  • Writer's pictureTom Petersen

Global Warming - Part 4 - Thinning Ice

Updated: Aug 30, 2023

For further evidence that global warming is affecting our environment, we can look to glaciers and ice shelves, specifically in Antarctica and Greenland. Scientists estimate that by end of the century, sea levels could rise by three feet, leaving as many as 150 million people without homes. In a new article in Rolling Stone Magazine, On Thin Ice, the rapid melting of the world’s two largest ice shelves is examined.

These two massive ice shelves, located on Antarctica and Greenland, are compressed by snowfall, causing glaciers to break off at the edges and ice to melt. With the warming planet, the once static ice sheets are starting to move and swell. Previously, most scientists agreed that if the two continent-sized ice sheets were to move, the glaciers trapped behind them would remain in place by the friction of the ice and trench they sit in. There was no way to be certain of this because the situation had never occurred. That changed in 2002 when Larson B, a smaller ice shelf the size of Delaware, essentially disappeared. The largest glacier sitting behind it rushed forward towards the ocean, dropping 80 feet in height in just 6 months. This answered the debate for certain. If the ice shelves are removed, glaciers would speed to the sea, causing major flooding in many locations.

Larson B was tiny compared to the ice shelves in Antarctica and Greenland and scientists remained skeptical that these ice shelves could ever move, due to the extremely cold temperatures in those areas. Recently, however, it has been determined that the water temperature around Greenland had increased by more than 3 degrees. This increase was caused global warming along with changes in wind direction and speed, indicating that the atmosphere affects the ocean and ice shelves. The severe conditions in Antarctica make exploration and data accumulation extremely difficult. It is known, however, that both Antarctica and Greenland are losing ice at twice the rate now as in 2002. Scientists fear that these increases in water temperature are creating irreversible damage to the ice shelves.

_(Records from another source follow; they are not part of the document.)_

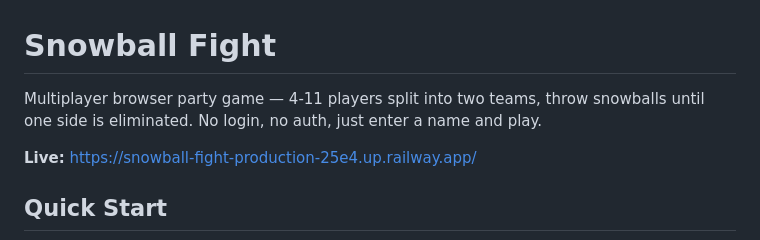
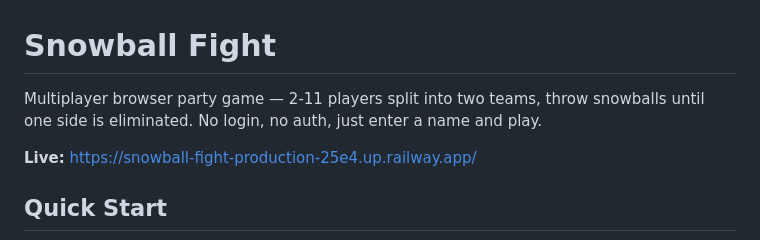
Before and after one commit to azaleas/snowball-fight, a Markdown page: README.md, the part around the change. Drawn GitHub-style.

Commit message:
Fix docs: correct player count (2-11), update results screen description

```diff
--- a/README.md
+++ b/README.md
@@ -1,6 +1,6 @@
 # Snowball Fight
 
-Multiplayer browser party game — 4-11 players split into two teams, throw snowballs until one side is eliminated. No login, no auth, just enter a name and play.
+Multiplayer browser party game — 2-11 players split into two teams, throw snowballs until one side is eliminated. No login, no auth, just enter a name and play.
 
 **Live:** https://snowball-fight-production-25e4.up.railway.app/
 
```
Also changed, not shown: MULTIPLAYER_GAME_PLAYBOOK.md (+4 -3 lines), PLAN.md (+1 -1 lines).
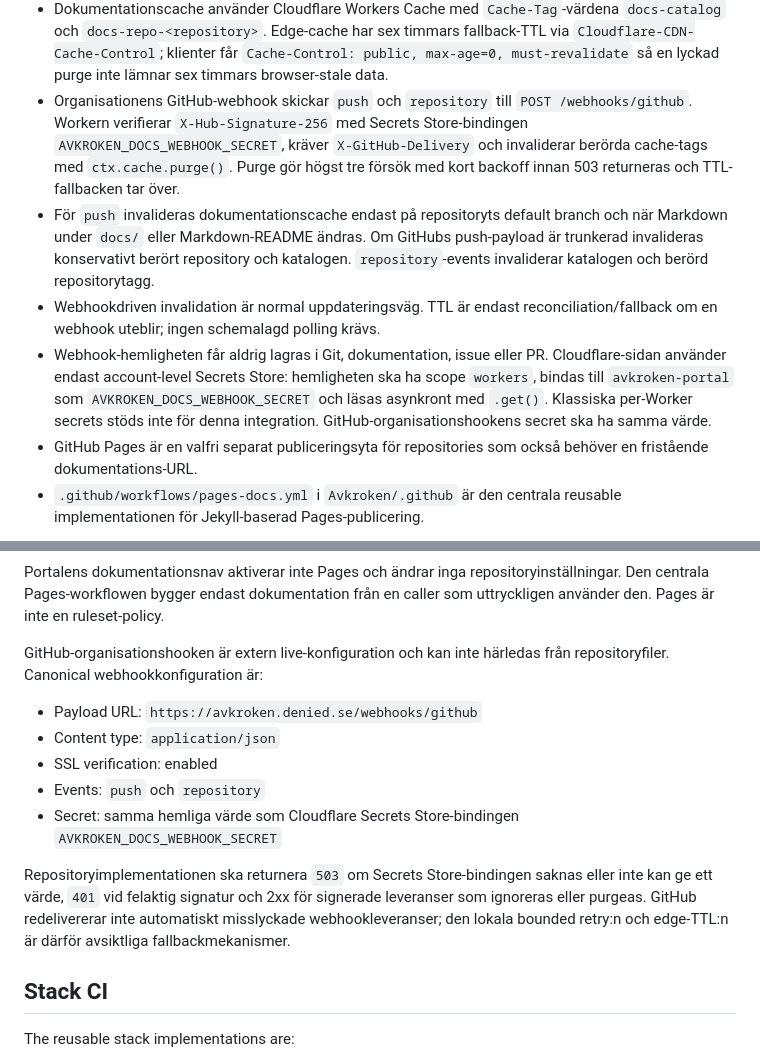
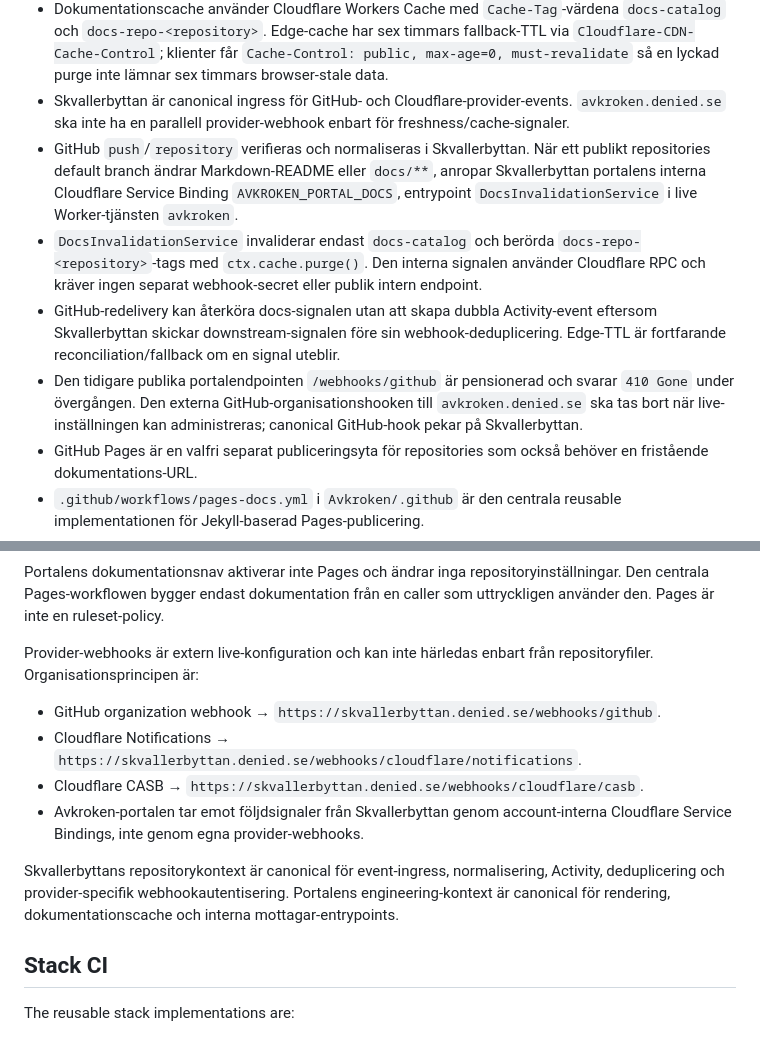
Before and after one commit to Avkroken/.github, a Markdown page: docs/engineering-context.md, 2 parts joined by grey strips. GitHub-like rendering.

Commit message:
docs: centralize provider events in Skvallerbyttan

```diff
--- a/docs/engineering-context.md
+++ b/docs/engineering-context.md
@@ -173,10 +173,11 @@ Konventionen är:
 - Portalens `/api/docs/content` får endast hämta repository/path-par som först har upptäckts av den publika dokumentationskatalogen. Katalogen består endast av publika, oarkiverade Avkroken-repositories och Markdown under `docs/` eller Markdown-README. Ett eventuellt GitHub-token i Worker-miljön får därmed inte användas via den publika endpointen för privata repositories eller godtyckliga repositorypaths.
 - Dokumentationsnavet renderar Markdown i portalens eget tema med repositoryflikar och dokumentflikar. Nya publika repositories och nya Markdown-filer blir därmed upptäckbara utan en manuell portalregistry.
 - Dokumentationscache använder Cloudflare Workers Cache med `Cache-Tag`-värdena `docs-catalog` och `docs-repo-<repository>`. Edge-cache har sex timmars fallback-TTL via `Cloudflare-CDN-Cache-Control`; klienter får `Cache-Control: public, max-age=0, must-revalidate` så en lyckad purge inte lämnar sex timmars browser-stale data.
-- Organisationens GitHub-webhook skickar `push` och `repository` till `POST /webhooks/github`. Workern verifierar `X-Hub-Signature-256` med Secrets Store-bindingen `AVKROKEN_DOCS_WEBHOOK_SECRET`, kräver `X-GitHub-Delivery` och invaliderar berörda cache-tags med `ctx.cache.purge()`. Purge gör högst tre försök med kort backoff innan 503 returneras och TTL-fallbacken tar över.
-- För `push` invalideras dokumentationscache endast på repositoryts default branch och när Markdown under `docs/` eller Markdown-README ändras. Om GitHubs push-payload är trunkerad invalideras konservativt berört repository och katalogen. `repository`-events invaliderar katalogen och berörd repositorytagg.
-- Webhookdriven invalidation är normal uppdateringsväg. TTL är endast reconciliation/fallback om en webhook uteblir; ingen schemalagd polling krävs.
-- Webhook-hemligheten får aldrig lagras i Git, dokumentation, issue eller PR. Cloudflare-sidan använder endast account-level Secrets Store: hemligheten ska ha scope `workers`, bindas till `avkroken-portal` som `AVKROKEN_DOCS_WEBHOOK_SECRET` och läsas asynkront med `.get()`. Klassiska per-Worker secrets stöds inte för denna integration. GitHub-organisationshookens secret ska ha samma värde.
+- Skvallerbyttan är canonical ingress för GitHub- och Cloudflare-provider-events. `avkroken.denied.se` ska inte ha en parallell provider-webhook enbart för freshness/cache-signaler.
+- GitHub `push`/`repository` verifieras och normaliseras i Skvallerbyttan. När ett publikt repositories default branch ändrar Markdown-README eller `docs/**`, anropar Skvallerbyttan portalens interna Cloudflare Service Binding `AVKROKEN_PORTAL_DOCS`, entrypoint `DocsInvalidationService` i live Worker-tjänsten `avkroken`.
+- `DocsInvalidationService` invaliderar endast `docs-catalog` och berörda `docs-repo-<repository>`-tags med `ctx.cache.purge()`. Den interna signalen använder Cloudflare RPC och kräver ingen separat webhook-secret eller publik intern endpoint.
+- GitHub-redelivery kan återköra docs-signalen utan att skapa dubbla Activity-event eftersom Skvallerbyttan skickar downstream-signalen före sin webhook-deduplicering. Edge-TTL är fortfarande reconciliation/fallback om en signal uteblir.
+- Den tidigare publika portalendpointen `/webhooks/github` är pensionerad och svarar `410 Gone` under övergången. Den externa GitHub-organisationshooken till `avkroken.denied.se` ska tas bort när live-inställningen kan administreras; canonical GitHub-hook pekar på Skvallerbyttan.
 - GitHub Pages är en valfri separat publiceringsyta för repositories som också behöver en fristående dokumentations-URL.
 - `.github/workflows/pages-docs.yml` i `Avkroken/.github` är den centrala reusable implementationen för Jekyll-baserad Pages-publicering.
 - Ett repository som använder Pages aktiverar publiceringen med en tunn caller-workflow som anropar den centrala workflowen och begränsar tokenbehörigheter till `contents: read`, `pages: write` och `id-token: write`.
@@ -186,14 +187,14 @@ Konventionen är:
 
 Portalens dokumentationsnav aktiverar inte Pages och ändrar inga repositoryinställningar. Den centrala Pages-workflowen bygger endast dokumentation från en caller som uttryckligen använder den. Pages är inte en ruleset-policy.
 
-GitHub-organisationshooken är extern live-konfiguration och kan inte härledas från repositoryfiler. Canonical webhookkonfiguration är:
-- Payload URL: `https://avkroken.denied.se/webhooks/github`
-- Content type: `application/json`
-- SSL verification: enabled
-- Events: `push` och `repository`
-- Secret: samma hemliga värde som Cloudflare Secrets Store-bindingen `AVKROKEN_DOCS_WEBHOOK_SECRET`
+Provider-webhooks är extern live-konfiguration och kan inte härledas enbart från repositoryfiler. Organisationsprincipen är:
 
-Repositoryimplementationen ska returnera `503` om Secrets Store-bindingen saknas eller inte kan ge ett värde, `401` vid felaktig signatur och 2xx för signerade leveranser som ignoreras eller purgeas. GitHub redelivererar inte automatiskt misslyckade webhookleveranser; den lokala bounded retry:n och edge-TTL:n är därför avsiktliga fallbackmekanismer.
+- GitHub organization webhook → `https://skvallerbyttan.denied.se/webhooks/github`.
+- Cloudflare Notifications → `https://skvallerbyttan.denied.se/webhooks/cloudflare/notifications`.
+- Cloudflare CASB → `https://skvallerbyttan.denied.se/webhooks/cloudflare/casb`.
+- Avkroken-portalen tar emot följdsignaler från Skvallerbyttan genom account-interna Cloudflare Service Bindings, inte genom egna provider-webhooks.
+
+Skvallerbyttans repositorykontext är canonical för event-ingress, normalisering, Activity, deduplicering och provider-specifik webhookautentisering. Portalens engineering-kontext är canonical för rendering, dokumentationscache och interna mottagar-entrypoints.
 
 ## Stack CI
 
```
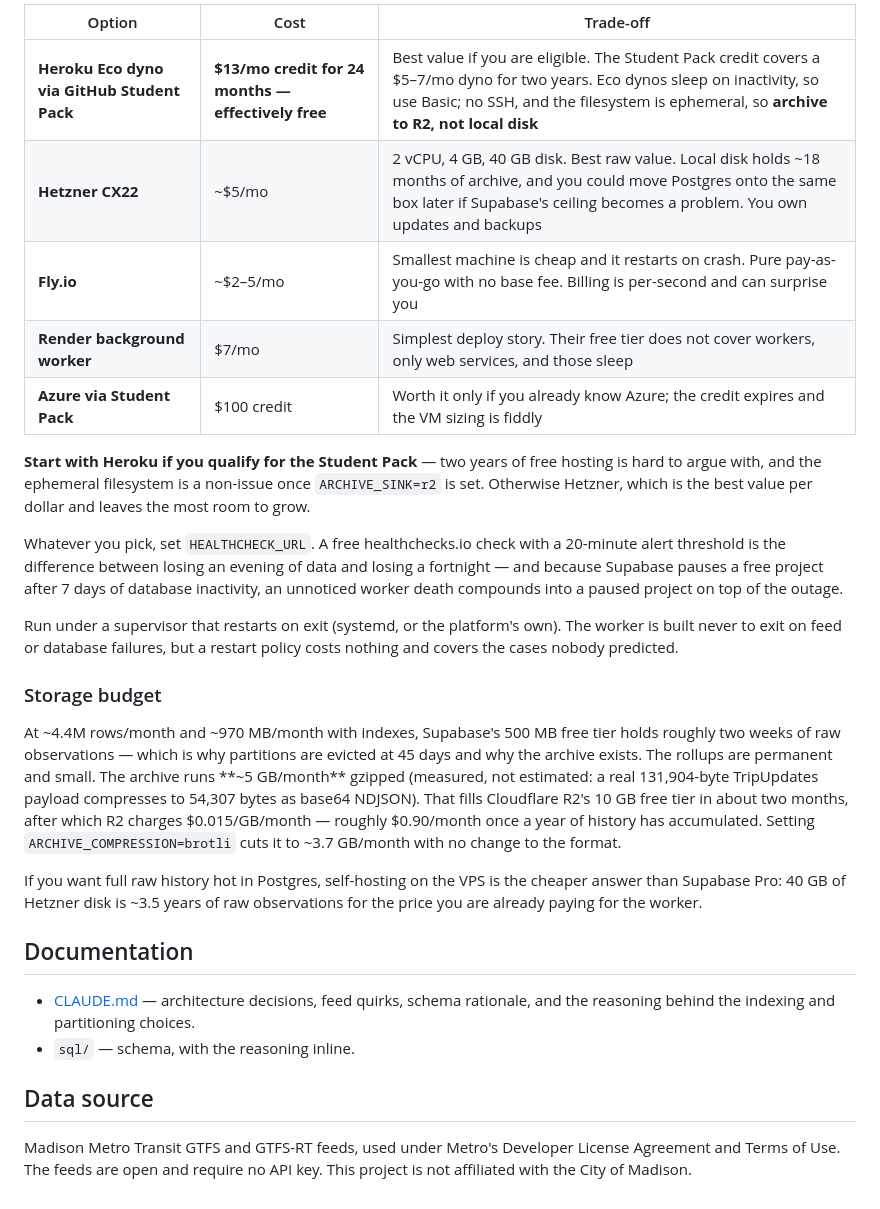
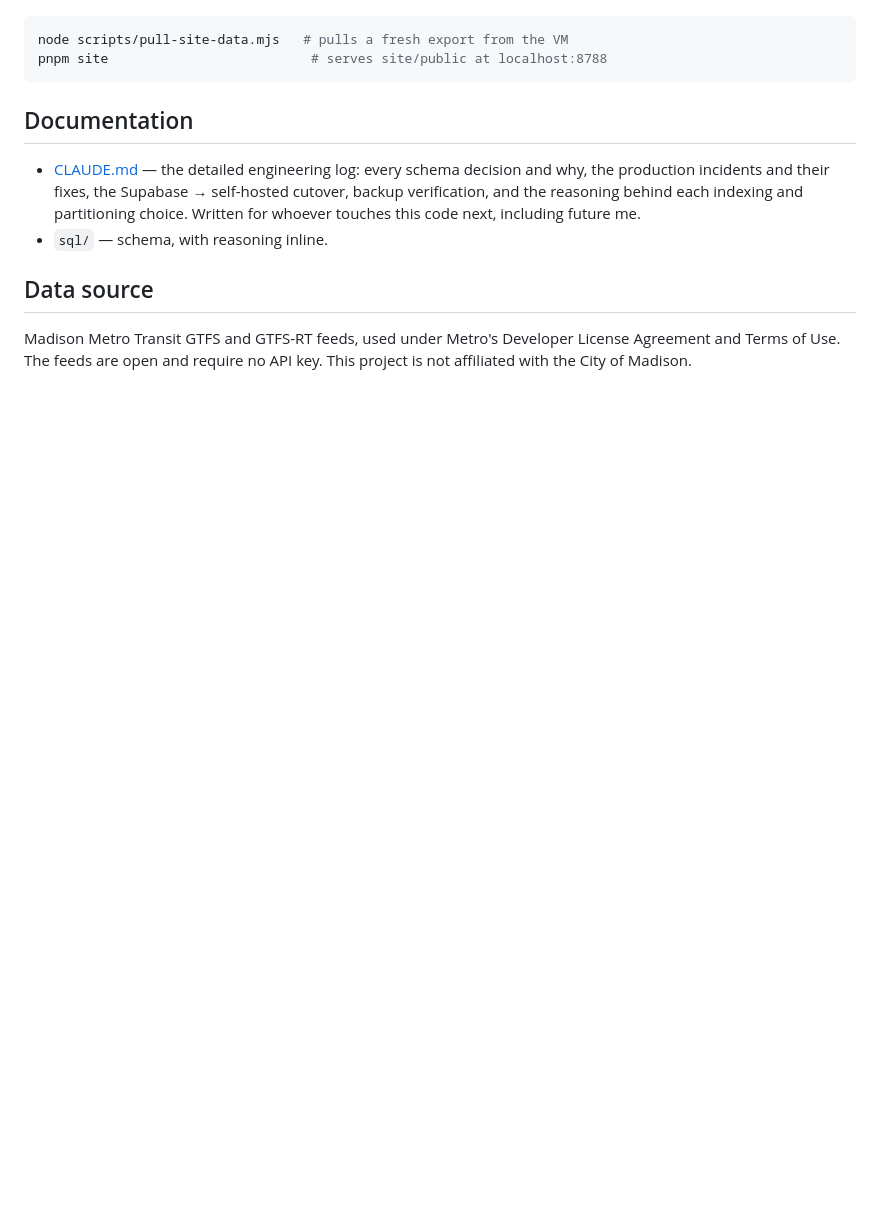
Before and after one commit to jasonuwm27/Madison-Metro-Bus, a Markdown page: README.md, the part around one of its changes. Drawn GitHub-style; blank space fills up the shorter version.

````diff
--- a/README.md
+++ b/README.md
@@ -151,51 +158,20 @@ day, and 30-second polling means 2,880 invocations per feed per day regardless.
 
-| Option | Cost | Trade-off |
-|---|---|---|
-| **Heroku Eco dyno via GitHub Student Pack** | **$13/mo credit for 24 months — effectively free** | Best value if you are eligible. The Student Pack credit covers a $5–7/mo dyno for two years. Eco dynos sleep on inactivity, so use Basic; no SSH, and the filesystem is ephemeral, so **archive to R2, not local disk** |
-| **Hetzner CX22** | ~$5/mo | 2 vCPU, 4 GB, 40 GB disk. Best raw value. Local disk holds ~18 months of archive, and you could move Postgres onto the same box later if Supabase's ceiling becomes a problem. You own updates and backups |
-| **Fly.io** | ~$2–5/mo | Smallest machine is cheap and it restarts on crash. Pure pay-as-you-go with no base fee. Billing is per-second and can surprise you |
-| **Render background worker** | $7/mo | Simplest deploy story. Their free tier does not cover workers, only web services, and those sleep |
-| **Azure via Student Pack** | $100 credit | Worth it only if you already know Azure; the credit expires and the VM sizing is fiddly |
-
-**Start with Heroku if you qualify for the Student Pack** — two years of free
-hosting is hard to argue with, and the ephemeral filesystem is a non-issue once
-`ARCHIVE_SINK=r2` is set. Otherwise Hetzner, which is the best value per dollar
-and leaves the most room to grow.
-
-Whatever you pick, set `HEALTHCHECK_URL`. A free healthchecks.io check with a
-20-minute alert threshold is the difference between losing an evening of data
-and losing a fortnight — and because Supabase pauses a free project after 7 days
-of database inactivity, an unnoticed worker death compounds into a paused
-project on top of the outage.
-
-Run under a supervisor that restarts on exit (systemd, or the platform's own).
-The worker is built never to exit on feed or database failures, but a restart
-policy costs nothing and covers the cases nobody predicted.
-
-### Storage budget
-
-At ~4.4M rows/month and ~970 MB/month with indexes, Supabase's 500 MB free tier
-holds roughly two weeks of raw observations — which is why partitions are
-evicted at 45 days and why the archive exists. The rollups are permanent and
-small. The archive runs **~5 GB/month** gzipped (measured, not estimated: a real
-131,904-byte TripUpdates payload compresses to 54,307 bytes as base64 NDJSON).
-That fills Cloudflare R2's 10 GB free tier in about two months, after which R2
-charges $0.015/GB/month — roughly $0.90/month once a year of history has
-accumulated. Setting `ARCHIVE_COMPRESSION=brotli` cuts it to ~3.7 GB/month with
-no change to the format.
-
-If you want full raw history hot in Postgres, self-hosting on the VPS is the
-cheaper answer than Supabase Pro: 40 GB of Hetzner disk is ~3.5 years of raw
-observations for the price you are already paying for the worker.
+```bash
+node scripts/pull-site-data.mjs   # pulls a fresh export from the VM
+pnpm site                          # serves site/public at localhost:8788
+```
 
 ## Documentation
 
-- [CLAUDE.md](CLAUDE.md) — architecture decisions, feed quirks, schema
-  rationale, and the reasoning behind the indexing and partitioning choices.
-- `sql/` — schema, with the reasoning inline.
+- [CLAUDE.md](CLAUDE.md) — the detailed engineering log: every schema
+  decision and why, the production incidents and their fixes, the Supabase
+  → self-hosted cutover, backup verification, and the reasoning behind each
+  indexing and partitioning choice. Written for whoever touches this code
+  next, including future me.
+- `sql/` — schema, with reasoning inline.
 
 ## Data source
 
 Madison Metro Transit GTFS and GTFS-RT feeds, used under Metro's Developer
-License Agreement and Terms of Use. The feeds are open and require no API key.
-This project is not affiliated with the City of Madison.
+License Agreement and Terms of Use. The feeds are open and require no API
+key. This project is not affiliated with the City of Madison.
````
Also changed, not shown: other parts of README.md (+110 -103 lines).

Even if carbon emissions are decreased, nothing can be done about the warming of the oceans that has already occurred.

An image found at shows the ice-front retreat from 1947 to 2009 in the southern Antarctic Peninsula. This image provides a visual representation of the extreme changes taking place to our ice and in our oceans. If the damage is too far along to repair, then cities and countries most susceptible to destruction from this problem need to create action plans for the future. Extensive research is being conducted and can be found at and also at The Rolling Stone article, On Thin Ice, can be found at


Recent Posts

See All

60 Potential Refrigerant Fluids Identified

The National Institute of Standards and Technology (NIST) has identified 60 substances that may be useful as new refrigerant fluids. These substances were chosen out of the 56,203 fluids that were te


bottom of page